I am not used to thinking of this vitamin in any other context. So, I was surprised to discover that it had other uses. According to the article, it acted on the retina in subtle ways too complicated for me to understand by reading about them. As the result, the pressure in the affected eyes was lowered, ameliorating the condition. Since I have macular degeneration, a serious, untreatable, disease of the retina—and since I knew nicotinamide was readily excreted, like all the B vitamins, and less likely than other vitamins to cause an overdose—I thought to try it myself. While I was at it, I suggested to a friend with Parkinson’s disease, another intractable and potentially devastating disease of the nervous system, that she take it too.

I thought for a few days that my vision actually improved, but I was probably responding to a placebo effect. The drug did not work in me, at least in the doses I was taking.

Let me interrupt to tell a story:

During much of my life I suffered every month from classical migraine, a jumping- out- of the window type headache, complete with stockade scotomata (odd lights you can see with your eyes closed) and all the rest. I tried all sort of remedies: drugs, diets, relaxation exercises, etc. with no relief. Finally, for no good reason, I tried a high tyramine diet: sharp cheese, pickled herring and certain other foods. I waited to get my headache, but it never came! Being a skeptical guy, I experimented by skipping the diet for a while, trying it again, then skipping it again a half-dozen times. When I stuck to the diet, I had no headaches. When I went off it, I promptly had another headache. I had discovered a cure for migraine, I thought! I believed then—and I believe now—that this diet prevents my headaches.

Since I was a physician, I was in position to recommend the diet to a number of patients over the years. It never worked on anyone else! In fact, one patient was made distinctly worse. Migraine, it seems, is a final common pathway for a number of genetically different conditions. It worked on me and not on the others; and this is a common occurrence explaining why it is difficult to recommend a treatment for many illnesses with great confidence. Indeed, most illnesses respond to a varying degree in different individuals to the same treatment. Another reason not to recommend a treatment to someone I do not know well.

I did not respond to nicotinamide, but my friend with Parkinson’s Disease did!

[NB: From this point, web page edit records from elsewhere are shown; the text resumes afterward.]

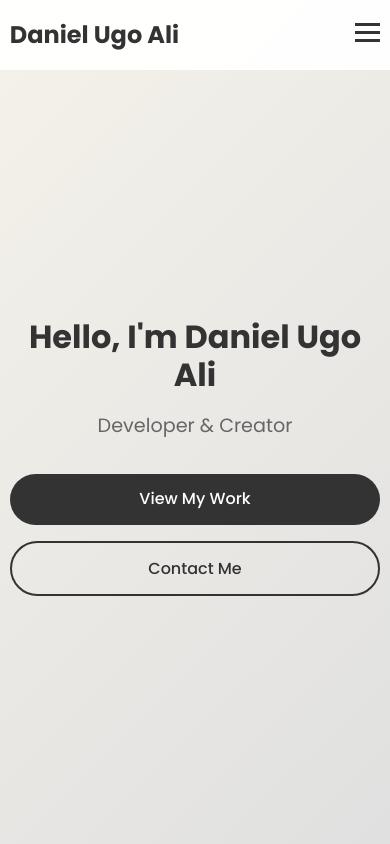
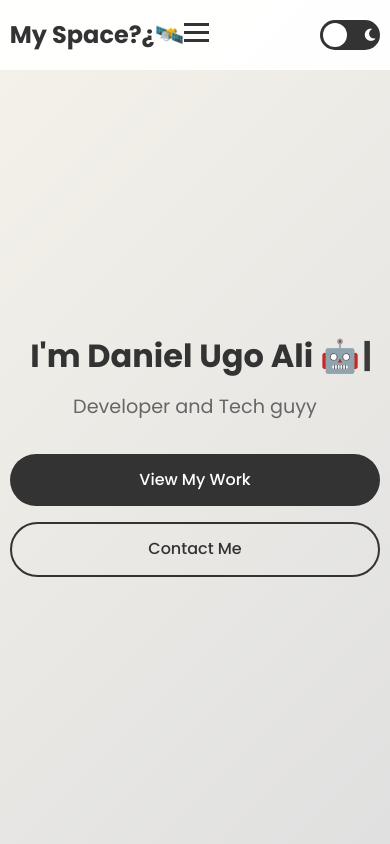
Before and after one commit to DanielUgoAli/DanielUgoAli.github.io, a plain HTML site: page index.html in a window 390 px wide. Shown: the top 844 px of the page. Drawn offline with Linux system fonts and the light colour scheme.

Commit message:
feat: implement theme toggle functionality and enhance header layout with typing animation

```diff
--- a/index.html
+++ b/index.html
@@ -9,14 +9,20 @@
 </head>
 <body>
     <header>
-        <div class="container">
-            <nav>
-                <div class="logo">Daniel Ugo Ali</div>
-                <ul class="nav-links">
-                    <li><a href="#about">About</a></li>
-                    <li><a href="#projects">Projects</a></li>
-                    <li><a href="#contact">Contact</a></li>
-                </ul>
+        <div class="container">            <nav>
+                <div class="logo">My Space?¿🛰️</div>
+                <div class="nav-container">
+                    <ul class="nav-links">
+                        <li><a href="#about">About</a></li>
+                        <li><a href="#projects">Projects</a></li>
+                        <li><a href="#contact">Contact</a></li>
+                    </ul>
+                    <div class="theme-toggle">
+                        <i class="fas fa-sun"></i>
+                        <i class="fas fa-moon"></i>
+                        <div class="toggle-ball"></div>
+                    </div>
+                </div>
                 <div class="hamburger">
                     <span></span>
                     <span></span>
@@ -27,12 +33,11 @@
     </header>
 
     <main>
-        <!-- Hero Section -->
-        <section class="hero">
+        <!-- Hero Section -->        <section class="hero">
             <div class="container">
                 <div class="hero-content">
-                    <h1>Hello, I'm <span class="highlight">Daniel Ugo Ali</span></h1>
-                    <p class="tagline">Developer & Creator</p>
+                    <h1>I'm <span class="highlight">Daniel Ugo Ali 🤖</span></h1>
+                    <p class="tagline">Developer and Tech guyy</p>
                     <div class="cta-buttons">
                         <a href="#projects" class="btn primary-btn">View My Work</a>
                         <a href="#contact" class="btn secondary-btn">Contact Me</a>
--- a/script.js
+++ b/script.js
@@ -4,6 +4,8 @@ const navLinks = document.querySelector('.nav-links');
 const header = document.querySelector('header');
 const navItems = document.querySelectorAll('.nav-links li a');
 const form = document.querySelector('#contactForm');
+const highlightText = document.querySelector('.highlight');
+const themeToggle = document.querySelector('.theme-toggle');
 
 // Email form submission function
 function submitForm(event) {
@@ -36,6 +38,60 @@ navItems.forEach(item => {
             navLinks.classList.remove('nav-active');
         }
     });
+});
+
+// Typing Animation
+function initTypingAnimation() {
+    if (!highlightText) return;
+
+    const originalText = highlightText.textContent;
+    highlightText.textContent = '';
+    highlightText.classList.add('typing-animation');
+
+    let charIndex = 0;
+    const typingSpeed = 100; // milliseconds per character
+
+    function typeText() {
+        if (charIndex < originalText.length) {
+            highlightText.textContent += originalText.charAt(charIndex);
+            charIndex++;
+            setTimeout(typeText, typingSpeed);
+        }
+    }
+
+    // Start typing animation after a short delay
+    setTimeout(typeText, 500);
+}
+
+// Initialize typing animation when page loads
+// Theme Toggle
+function initThemeToggle() {
+    // Check for saved theme preference or use device preference
+    const prefersDarkScheme = window.matchMedia('(prefers-color-scheme: dark)');
+    const savedTheme = localStorage.getItem('theme');
+
+    if (savedTheme === 'dark' || (!savedTheme && prefersDarkScheme.matches)) {
+        document.body.classList.add('dark-theme');
+    }
+
+    if (themeToggle) {
+        themeToggle.addEventListener('click', () => {
+            document.body.classList.toggle('dark-theme');
+
+            // Save theme preference
+            if (document.body.classList.contains('dark-theme')) {
+                localStorage.setItem('theme', 'dark');
+            } else {
+                localStorage.setItem('theme', 'light');
+            }
+        });
+    }
+}
+
+// Initialize all features when DOM is loaded
+document.addEventListener('DOMContentLoaded', () => {
+    initTypingAnimation();
+    initThemeToggle();
 });
 
 // Sticky Header on Scroll
--- a/styles.css
+++ b/styles.css
@@ -1,5 +1,6 @@
 /* Global Styles */
 :root {
+    /* Light Theme Colors */
     --primary-color: #333333; /* Black */
     --primary-light: #666666; /* Dark grey */
     --secondary-color: #009688; /* Teal accent */
@@ -9,8 +10,24 @@
     --card-background: #ffffff; /* White */
     --grey-color: #e0e0e0; /* Light grey */
     --dark-grey: #4a4a4a; /* Dark grey */
+    --header-background: rgba(255, 255, 255, 0.95);
     --box-shadow: 0 5px 15px rgba(0, 0, 0, 0.1);
     --transition: all 0.3s ease;
+}
+
+/* Dark Theme Colors */
+body.dark-theme {
+    --primary-color: #4a86e8; /* Light blue as primary color in dark mode */
+    --primary-light: #7fa7f4; /* Lighter blue for better contrast */
+    --secondary-color: #2c5bb9; /* Darker blue as secondary */
+    --text-color: #f0f0f0; /* Brighter light text for better readability */
+    --light-text: #ffffff; /* Still white */
+    --background-color: #121212; /* Dark background */
+    --card-background: #1e1e1e; /* Dark card */
+    --grey-color: #2d2d2d; /* Dark grey */
+    --dark-grey: #e0e0e0; /* Lighter grey for dark mode, increased contrast */
+    --header-background: rgba(18, 18, 18, 0.95); /* Dark header */
+    --box-shadow: 0 5px 15px rgba(0, 0, 0, 0.3);
 }
 
 * {
@@ -28,6 +45,7 @@ body {
     line-height: 1.6;
     color: var(--text-color);
     background-color: var(--background-color);
+    transition: background-color 0.3s ease, color 0.3s ease;
 }
 
 .container {
@@ -108,16 +126,62 @@ header {
     width: 100%;
     top: 0;
     left: 0;
-    background-color: rgba(255, 255, 255, 0.95);
+    background-color: var(--header-background);
     box-shadow: var(--box-shadow);
     z-index: 1000;
     padding: 1rem 0;
+    transition: background-color 0.3s ease;
 }
 
 nav {
     display: flex;
     justify-content: space-between;
     align-items: center;
+}
+
+.nav-container {
+    display: flex;
+    align-items: center;
+    justify-content: flex-end;
+    flex-grow: 1;
+    margin-left: 2rem;
+}
+
+/* Theme Toggle Switch */
+.theme-toggle {
+    position: relative;
+    width: 60px;
+    height: 30px;
+    background-color: var(--primary-color);
+    border-radius: 30px;
+    display: flex;
+    align-items: center;
+    justify-content: space-between;
+    padding: 0 5px;
+    cursor: pointer;
+    margin-left: 30px;
+    flex-shrink: 0;
+}
+
+.theme-toggle i {
+    font-size: 14px;
+    color: var(--light-text);
+    z-index: 1;
+}
+
+.toggle-ball {
+    position: absolute;
+    width: 24px;
+    height: 24px;
+    background-color: var(--light-text);
+    border-radius: 50%;
+    left: 3px;
+    transform: translateX(0);
+    transition: transform 0.3s ease;
+}
+
+body.dark-theme .toggle-ball {
+    transform: translateX(30px);
 }
 
 .logo {
@@ -160,13 +224,14 @@ nav {
     display: none;
     flex-direction: column;
     cursor: pointer;
+    z-index: 1002;
 }
 
 .hamburger span {
     display: block;
     width: 25px;
     height: 3px;
-    background-color: var(--text-color);
+    background-color: var(--primary-color);
     margin-bottom: 5px;
     transition: var(--transition);
 }
@@ -192,6 +257,27 @@ nav {
 
 .highlight {
     color: var(--primary-color);
+    display: inline-block;
+    position: relative;
+}
+
+/* Typing Animation */
+.typing-animation::after {
+    content: "|";
+    position: absolute;
+    right: -5px;
+    width: 2px;
+    animation: blink 0.7s infinite;
+}
+
+@keyframes blink {
+    0%, 100% { opacity: 1; }
+    50% { opacity: 0; }
+}
+
+@keyframes typing {
+    from { width: 0 }
+    to { width: 100% }
 }
 
 .tagline {
@@ -344,12 +430,14 @@ nav {
     position: relative;
     display: flex;
     flex-direction: column;
+    border: 1px solid transparent;
 }
 
 .project-card:hover {
     transform: translateY(-10px);
     box-shadow: 0 15px 25px rgba(0, 0, 0, 0.2);
     background: linear-gradient(135deg, var(--card-background) 0%, var(--grey-color) 100%);
+    border-color: var(--secondary-color);
 }
 
 .project-image {
@@ -405,6 +493,7 @@ nav {
     align-items: center;
     background-color: var(--primary-color);
     color: var(--light-text);
+    border: 1px solid transparent;
 }
 
 .project-link i {
@@ -413,6 +502,7 @@ nav {
 
 .project-link:hover {
     background-color: var(--secondary-color);
+    border-color: var(--light-text);
     transform: translateY(-3px);
 }
 
@@ -509,6 +599,10 @@ nav {
     font-weight: 500;
 }
 
+body.dark-theme .form-group label {
+    color: var(--secondary-color);
+}
+
 .form-group input,
 .form-group textarea {
     width: 100%;
@@ -517,6 +611,14 @@ nav {
     border-radius: 5px;
     font-family: inherit;
     transition: var(--transition);
+    background-color: var(--card-background);
+    color: var(--text-color);
+}
+
+body.dark-theme .form-group input,
+body.dark-theme .form-group textarea {
+    border-color: #444;
+    background-color: rgba(30, 30, 30, 0.8);
 }
 
 .form-group input:focus,
@@ -577,19 +679,34 @@ footer {
         font-size: 1.2rem;
     }
 
-    .nav-links {
+    .nav-container {
+        order: 3;
+        position: relative;
+        justify-content: flex-end;
+        margin-left: 0;
+    }
+
+    .theme-toggle {
+        position: relative;
+        top: auto;
+        right: auto;
+        z-index: 1;
+        margin-left: 20px;
+    }.nav-links {
         position: fixed;
         top: 70px;
         left: 0;
         right: 0;
         flex-direction: column;
-        background-color: white;
+        background-color: var(--card-background);
         padding: 2rem;
         box-shadow: var(--box-shadow);
         transform: translateY(-150%);
-        transition: transform 0.3s ease;
+        transition: transform 0.3s ease, background-color 0.3s ease;
         text-align: center;
         gap: 1.5rem;
+        border-bottom: 2px solid var(--secondary-color);
+        z-index: 1000;
     }
 
     .nav-active {
```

She was noticeably better and has maintained that improvement.

Then, finally, I googled various diseases and Nicotinamide—just as I recommend doing to patients– and discovered that there was a literature on this treatment! The articles were relatively recent and may not have come to the attention of the various specialists my friend saw. Or the evidence was not convincing to them. Still, she was better.

There are medical articles that can be accessed now that seem to me to be very preliminary on nicotinamide and Parkinson’s disease, (see the striking and somewhat amusing before and after video of a Parkinson’s patient responding to the vitamin), on Alzheimer’s disease, (studies are just beginning), on glaucoma, even on macular degeneration. Maybe the use of this vitamin will turn out to be one more false hope, but maybe not.

When unproven treatments are worth a try:

  1. When the condition being treated is serious and does not currently have an effective treatment.
  2. When the treatment being considered is relatively safe. (No treatment, including non-drug treatment, is entirely safe.)

These conditions may apply here.

I am not recommending trying nicotinamide; I am recommending exploring the possibility of the vitamin being useful—then consulting a physician. Frequent readers of my blog will recognize that I recommend the same solution to problems in medical care, work, dating, and so on. I recommend that people take a proactive stance, finding out as much as possible about whatever problems they may have or are likely to have. The goal is not to remove any sense of anxiety; it is to be better equipped to manage the challenges and opportunities that come along every day.

P.S.  Needless to say, I have no involvement with the production or sale of nicotinamide. (c) Fredric Neuman